Impact of the new law on California same-sex partner benefits
According to Forbes, (http://www.forbes.com/sites/hbsworkingknowledge/2013/06/26/how-overturning-doma-will-benefit-businesses), as of the date of the Supreme Court decision, 38 US companies used the gross up calculation to cushion employees from the unequal federal income tax rules applicable to for employer provided same-sex partner benefits. The California senate summary for AB 362 states that 71 California companies use the gross up method for this purpose.
It’s been estimated that employees working for companies that provided same sex benefits, but did not gross up, incurred an average of $1,069 extra taxes per year—possibly more if the partner’s dependents were also included in coverage.
Correcting 2013 wages and PIT for active employees
For active employees, employers should immediately adjust 2013 California PIT taxable wages using one of the methods below:
(1) Refund or credit the overpaid PIT for the previous nine months to affected employees prior to December 31, 2013 and file adjusted quarterly tax returns with the Employment Development Department (EDD)

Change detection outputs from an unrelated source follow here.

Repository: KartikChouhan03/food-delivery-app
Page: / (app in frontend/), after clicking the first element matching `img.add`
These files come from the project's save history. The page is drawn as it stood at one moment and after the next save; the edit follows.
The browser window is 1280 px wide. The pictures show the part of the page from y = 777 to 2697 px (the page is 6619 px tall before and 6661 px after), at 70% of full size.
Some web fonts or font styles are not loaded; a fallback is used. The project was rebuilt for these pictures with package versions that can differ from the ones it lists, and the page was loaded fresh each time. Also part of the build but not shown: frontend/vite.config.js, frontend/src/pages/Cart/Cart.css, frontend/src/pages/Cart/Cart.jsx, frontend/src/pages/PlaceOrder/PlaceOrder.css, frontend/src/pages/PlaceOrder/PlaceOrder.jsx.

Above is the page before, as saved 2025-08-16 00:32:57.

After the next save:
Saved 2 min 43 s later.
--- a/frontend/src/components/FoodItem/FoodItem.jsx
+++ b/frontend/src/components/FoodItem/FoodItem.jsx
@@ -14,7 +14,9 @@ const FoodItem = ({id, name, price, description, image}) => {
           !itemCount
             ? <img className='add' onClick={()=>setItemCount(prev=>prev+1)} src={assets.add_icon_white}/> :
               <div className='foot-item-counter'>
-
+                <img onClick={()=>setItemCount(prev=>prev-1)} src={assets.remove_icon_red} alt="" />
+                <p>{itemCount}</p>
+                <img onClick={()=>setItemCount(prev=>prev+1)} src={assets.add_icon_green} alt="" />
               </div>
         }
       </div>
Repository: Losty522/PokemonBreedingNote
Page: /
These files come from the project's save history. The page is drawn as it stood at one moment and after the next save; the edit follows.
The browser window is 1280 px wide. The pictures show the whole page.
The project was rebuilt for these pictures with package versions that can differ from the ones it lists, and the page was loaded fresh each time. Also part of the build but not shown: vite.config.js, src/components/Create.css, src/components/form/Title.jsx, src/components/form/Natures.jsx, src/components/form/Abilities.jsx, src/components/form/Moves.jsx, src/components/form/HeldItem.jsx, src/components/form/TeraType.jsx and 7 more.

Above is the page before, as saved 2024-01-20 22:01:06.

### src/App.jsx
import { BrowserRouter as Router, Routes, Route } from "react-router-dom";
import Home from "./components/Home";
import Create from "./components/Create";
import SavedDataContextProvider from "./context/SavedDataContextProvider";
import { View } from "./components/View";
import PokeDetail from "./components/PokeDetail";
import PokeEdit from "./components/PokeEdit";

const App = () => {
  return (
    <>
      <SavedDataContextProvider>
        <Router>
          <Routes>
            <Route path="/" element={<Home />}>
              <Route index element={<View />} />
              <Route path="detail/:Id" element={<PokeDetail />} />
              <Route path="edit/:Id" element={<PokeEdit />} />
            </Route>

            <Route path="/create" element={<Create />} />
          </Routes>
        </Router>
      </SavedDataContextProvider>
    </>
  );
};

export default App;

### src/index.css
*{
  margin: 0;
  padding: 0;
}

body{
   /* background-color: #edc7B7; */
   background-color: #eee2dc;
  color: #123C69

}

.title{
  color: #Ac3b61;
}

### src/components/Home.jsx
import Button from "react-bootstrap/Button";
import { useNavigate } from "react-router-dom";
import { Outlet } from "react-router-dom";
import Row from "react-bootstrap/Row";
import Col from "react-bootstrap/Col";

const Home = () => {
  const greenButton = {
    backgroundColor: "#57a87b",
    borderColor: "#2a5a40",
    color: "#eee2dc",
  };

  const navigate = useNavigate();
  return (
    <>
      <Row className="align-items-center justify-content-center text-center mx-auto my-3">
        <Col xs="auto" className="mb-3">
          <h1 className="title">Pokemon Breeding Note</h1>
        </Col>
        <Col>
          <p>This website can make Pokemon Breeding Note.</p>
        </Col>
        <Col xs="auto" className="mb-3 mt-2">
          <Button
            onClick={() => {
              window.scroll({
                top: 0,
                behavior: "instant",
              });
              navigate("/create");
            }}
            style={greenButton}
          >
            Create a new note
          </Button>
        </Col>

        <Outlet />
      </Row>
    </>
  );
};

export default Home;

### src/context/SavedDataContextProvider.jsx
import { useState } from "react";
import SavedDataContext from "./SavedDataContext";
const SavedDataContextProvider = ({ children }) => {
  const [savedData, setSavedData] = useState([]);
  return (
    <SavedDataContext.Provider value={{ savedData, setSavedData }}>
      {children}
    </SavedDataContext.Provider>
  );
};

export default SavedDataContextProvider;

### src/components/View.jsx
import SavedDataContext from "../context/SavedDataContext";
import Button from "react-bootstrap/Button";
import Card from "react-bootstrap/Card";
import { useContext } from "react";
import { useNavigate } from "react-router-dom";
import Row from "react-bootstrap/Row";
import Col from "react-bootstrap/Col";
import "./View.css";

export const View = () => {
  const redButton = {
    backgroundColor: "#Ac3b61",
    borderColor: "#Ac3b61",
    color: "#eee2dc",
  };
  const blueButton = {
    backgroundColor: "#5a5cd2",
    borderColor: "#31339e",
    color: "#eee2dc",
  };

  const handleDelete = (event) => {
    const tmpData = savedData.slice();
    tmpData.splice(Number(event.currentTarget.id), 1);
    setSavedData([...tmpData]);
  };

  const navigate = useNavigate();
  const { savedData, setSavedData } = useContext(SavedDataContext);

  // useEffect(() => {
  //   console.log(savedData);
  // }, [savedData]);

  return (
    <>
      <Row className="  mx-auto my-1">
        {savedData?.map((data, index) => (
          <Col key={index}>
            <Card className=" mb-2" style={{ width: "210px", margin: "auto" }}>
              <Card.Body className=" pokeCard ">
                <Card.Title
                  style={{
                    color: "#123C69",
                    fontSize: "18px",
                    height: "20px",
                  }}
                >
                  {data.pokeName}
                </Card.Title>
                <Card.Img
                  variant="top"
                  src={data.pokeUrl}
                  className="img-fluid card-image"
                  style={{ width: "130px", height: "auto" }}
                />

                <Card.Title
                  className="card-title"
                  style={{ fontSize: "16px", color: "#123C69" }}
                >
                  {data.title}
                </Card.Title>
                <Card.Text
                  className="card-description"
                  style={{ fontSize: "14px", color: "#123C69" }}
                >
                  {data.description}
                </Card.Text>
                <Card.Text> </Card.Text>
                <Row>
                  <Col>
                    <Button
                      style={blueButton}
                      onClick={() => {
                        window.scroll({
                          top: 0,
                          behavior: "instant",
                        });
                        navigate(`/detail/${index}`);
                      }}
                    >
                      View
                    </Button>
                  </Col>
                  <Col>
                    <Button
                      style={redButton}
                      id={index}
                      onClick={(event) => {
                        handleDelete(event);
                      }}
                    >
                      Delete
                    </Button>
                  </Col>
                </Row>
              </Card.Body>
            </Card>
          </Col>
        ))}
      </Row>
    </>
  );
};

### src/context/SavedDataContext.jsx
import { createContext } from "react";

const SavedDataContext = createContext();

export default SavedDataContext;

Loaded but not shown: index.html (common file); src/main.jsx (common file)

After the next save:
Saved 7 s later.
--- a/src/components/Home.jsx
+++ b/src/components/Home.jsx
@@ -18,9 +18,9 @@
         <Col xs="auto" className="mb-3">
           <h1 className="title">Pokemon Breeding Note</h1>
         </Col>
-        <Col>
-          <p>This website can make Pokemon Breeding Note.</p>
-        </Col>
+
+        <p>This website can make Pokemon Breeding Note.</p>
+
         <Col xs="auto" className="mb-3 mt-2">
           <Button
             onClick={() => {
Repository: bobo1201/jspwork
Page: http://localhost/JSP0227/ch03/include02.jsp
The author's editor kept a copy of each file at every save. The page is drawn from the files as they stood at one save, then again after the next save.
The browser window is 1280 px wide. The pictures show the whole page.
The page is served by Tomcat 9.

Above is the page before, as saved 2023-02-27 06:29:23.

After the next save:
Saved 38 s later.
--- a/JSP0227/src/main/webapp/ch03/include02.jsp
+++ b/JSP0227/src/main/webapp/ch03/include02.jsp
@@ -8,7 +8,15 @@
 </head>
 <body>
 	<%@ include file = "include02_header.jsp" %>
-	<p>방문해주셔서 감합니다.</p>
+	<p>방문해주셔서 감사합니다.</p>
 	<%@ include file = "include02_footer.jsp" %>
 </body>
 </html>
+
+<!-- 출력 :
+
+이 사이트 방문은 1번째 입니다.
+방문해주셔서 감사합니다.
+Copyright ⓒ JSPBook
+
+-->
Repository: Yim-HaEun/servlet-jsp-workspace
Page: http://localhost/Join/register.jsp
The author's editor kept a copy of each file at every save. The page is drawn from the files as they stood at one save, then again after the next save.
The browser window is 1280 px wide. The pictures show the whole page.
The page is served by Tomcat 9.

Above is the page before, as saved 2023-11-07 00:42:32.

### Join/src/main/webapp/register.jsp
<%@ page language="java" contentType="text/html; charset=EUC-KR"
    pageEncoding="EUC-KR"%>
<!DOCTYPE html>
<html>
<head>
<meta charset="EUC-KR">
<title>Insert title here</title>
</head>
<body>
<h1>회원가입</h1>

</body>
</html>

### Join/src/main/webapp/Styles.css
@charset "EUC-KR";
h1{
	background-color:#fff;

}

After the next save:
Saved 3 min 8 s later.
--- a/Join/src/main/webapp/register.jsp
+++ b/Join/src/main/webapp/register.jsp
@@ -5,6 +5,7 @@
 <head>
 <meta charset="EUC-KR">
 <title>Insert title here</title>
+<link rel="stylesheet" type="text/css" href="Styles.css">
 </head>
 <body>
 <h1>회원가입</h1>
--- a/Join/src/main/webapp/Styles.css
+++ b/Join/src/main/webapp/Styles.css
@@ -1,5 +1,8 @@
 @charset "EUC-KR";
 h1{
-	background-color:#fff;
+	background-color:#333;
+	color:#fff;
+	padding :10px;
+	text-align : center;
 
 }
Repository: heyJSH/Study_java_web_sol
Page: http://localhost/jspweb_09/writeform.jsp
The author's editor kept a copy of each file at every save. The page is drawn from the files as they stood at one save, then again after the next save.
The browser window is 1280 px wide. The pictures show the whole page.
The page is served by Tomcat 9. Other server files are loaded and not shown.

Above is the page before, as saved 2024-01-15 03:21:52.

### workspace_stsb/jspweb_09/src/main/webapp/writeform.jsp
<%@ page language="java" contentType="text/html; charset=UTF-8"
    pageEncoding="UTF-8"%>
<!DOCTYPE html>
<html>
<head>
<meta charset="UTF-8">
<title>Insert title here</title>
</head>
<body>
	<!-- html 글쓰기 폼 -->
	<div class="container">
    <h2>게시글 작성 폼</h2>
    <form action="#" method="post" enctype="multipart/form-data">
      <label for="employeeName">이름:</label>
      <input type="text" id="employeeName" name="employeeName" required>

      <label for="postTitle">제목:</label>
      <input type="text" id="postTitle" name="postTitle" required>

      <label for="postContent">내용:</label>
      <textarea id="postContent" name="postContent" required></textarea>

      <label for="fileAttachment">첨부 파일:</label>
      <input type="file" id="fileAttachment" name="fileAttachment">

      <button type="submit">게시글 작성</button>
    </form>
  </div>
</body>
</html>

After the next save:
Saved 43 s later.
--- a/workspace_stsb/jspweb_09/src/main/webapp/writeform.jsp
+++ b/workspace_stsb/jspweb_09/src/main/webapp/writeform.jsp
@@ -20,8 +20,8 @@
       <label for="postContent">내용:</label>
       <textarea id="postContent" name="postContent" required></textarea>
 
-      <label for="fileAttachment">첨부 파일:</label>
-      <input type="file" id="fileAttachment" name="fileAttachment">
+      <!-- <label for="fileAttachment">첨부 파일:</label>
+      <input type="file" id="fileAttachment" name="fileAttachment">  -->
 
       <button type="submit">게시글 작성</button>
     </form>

(2) Don’t refund or credit overpaid PIT for the previous nine months, but inform employees that the law change may result in a California PIT refund on their personal income tax returns.
Regardless of the approach an employer takes, the 2013 Form W-2, box 16 must reflect the correct amount of California taxable wages.
According to an EDD representative, employers must first credit or refund the overwithheld amount to the employee during the current 2013 calendar year. Then, the employer should file Form DE 9ADJ, Quarterly Contribution and Wage Adjustment for each affected quarter to claim a credit or refund of the overpaid amount.
The EDD also recommends that employers require employees to sign a statement indicating that the overwithheld PIT has been credited or refunded. The employer must complete box 2 of the Form DE 9ADJ indicating that the overpaid amount has been refunded to the employee and that the amount to be credited will not be reflected on the Form W-2.
Form DE 9ADJ can be found at http://www.edd.ca.gov/pdf_pub_ctr/de9adj.pdf.
Correcting 2013 wages and PIT for terminated employees
According to the Form DE 9ADJ instructions, an employer may claim a credit or refund of PIT overwithheld from an employee’s wages when the excess amount is credited or refunded to the employee during the same calendar year and the excess amount is not shown on the Form W-2 issued to the employee.
An employer that has already issued the 2013 Form W-2 to employees should not refund the PIT overwithholding nor change the PIT withholding amount on the Form W-2.
The employee will receive a credit when the California Resident Income Tax Return (Form 540) is filed with the California Franchise Tax Board.
Employers must adjust the California state wages for calendar year 2013 on Form W-2 (box 16).
Ernst & Young LLP insights
Employers should be aware that the law applies only to California gross income, and does not affect the rules applicable to taxes imposed under other laws, or in other jurisdictions.
Employers that gross up domestic partner benefits and reimburse employees for the additional federal income tax incurred due to coverage of a domestic partner must still include these amounts as federal taxable wages on Form W-2.
Federal legislation has been introduced for consideration that would extend the definition of marriage to include individuals and their dependents who are a member of a registered domestic partnership, civil union, or similar arrangement recognized under state law. (SB 729/HR 2499, the Tax Parity for Health Plan Beneficiaries Act of 2013)